Numerous untruths have persisted about Gavrilo Princip, the man who killed Archduke Franz Ferdinand.
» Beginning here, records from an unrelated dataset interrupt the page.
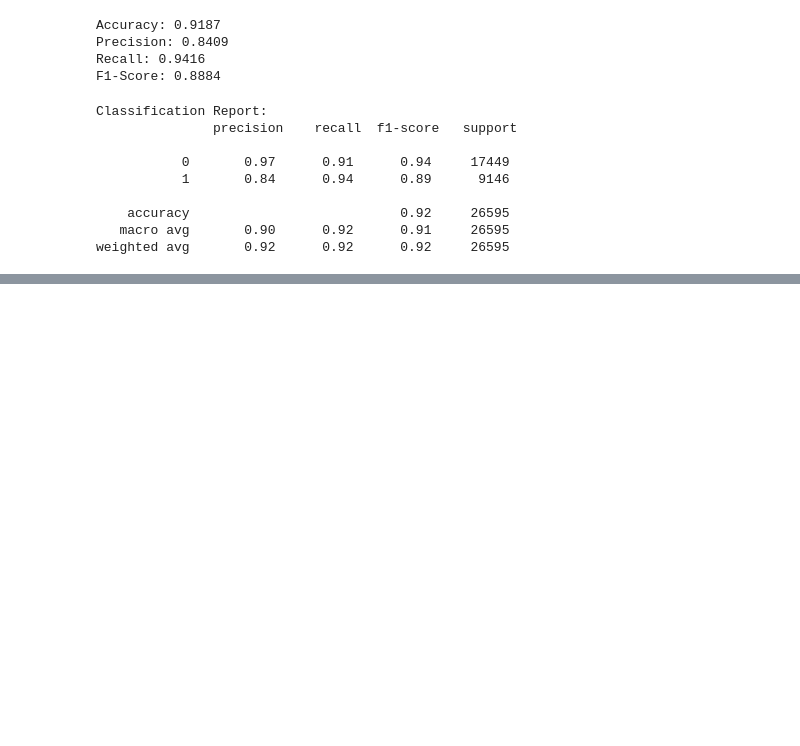
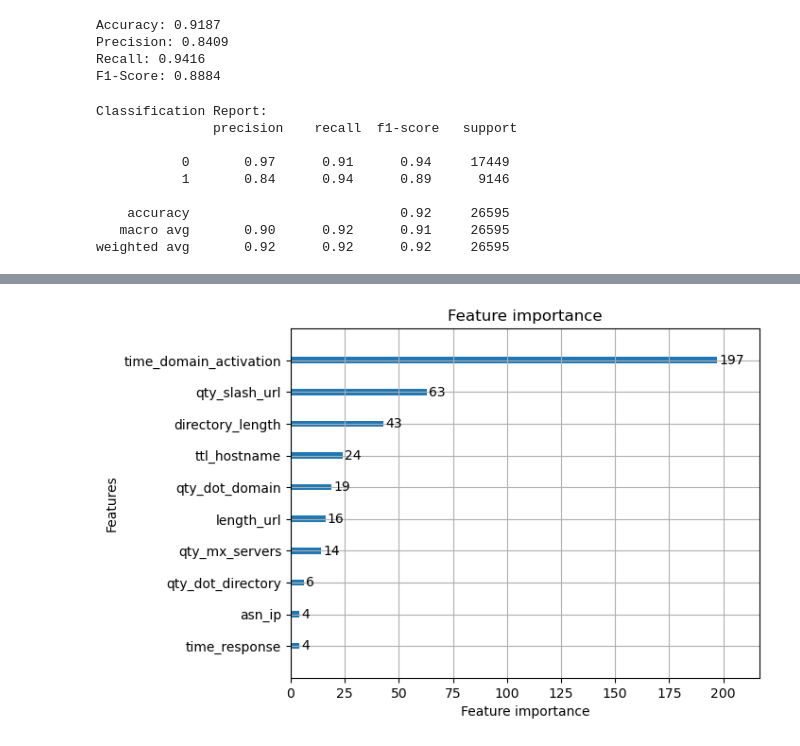
Before and after one commit to brian-campbell/ai-bootcamp-project-2, a Jupyter notebook: phishing_basic_analysis.ipynb, the cells around one changed output, grey strips where cells are left out. Cells and saved outputs as stored; diff of their text form; code cells hidden in the pictures; blank space fills up the shorter version.

```diff
--- a/phishing_basic_analysis.ipynb
+++ b/phishing_basic_analysis.ipynb
@@ -508,0 +622,6 @@ weighted avg       0.92      0.92      0.92     26595
+# %%
+#
+lgb.plot_importance ( classifier )
+plt.show ()
+# %% [output]
+[figure, added]
```
Also changed, not shown: parts of 10 cells of this notebook.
One of them was used by Austria-Hungary as grounds for its declaration of war against Serbia in 1914.

Volume: 64 Issue: 7 2014

Mary Sparks describes a female citizen of Sarajevo, whose life in the city coincided with the period of Austro-Hungarian rule in Bosnia and whose impact on the social and cultural events reflected the modern aspirations of the city in the time leading up to the First World War

Volume: 63 Issue: 12 2013

Richard C. Hall looks at the bloody conflicts in south-eastern Europe which became the blueprint for a century of conflict in the region.

Volume: 62 Issue: 11 2012

‘Black’ propaganda in south-east Europe took many forms during the Second World War. Ioannis Stefanidis looks at top secret British attempts to undermine Nazi domination of the Balkans via the airwaves.

Volume: 62 Issue: 9 2012

Richard Cavendish provides an overview of the life and career of the Albanian dictator Enver Hoxha, who died on April 11th, 1985.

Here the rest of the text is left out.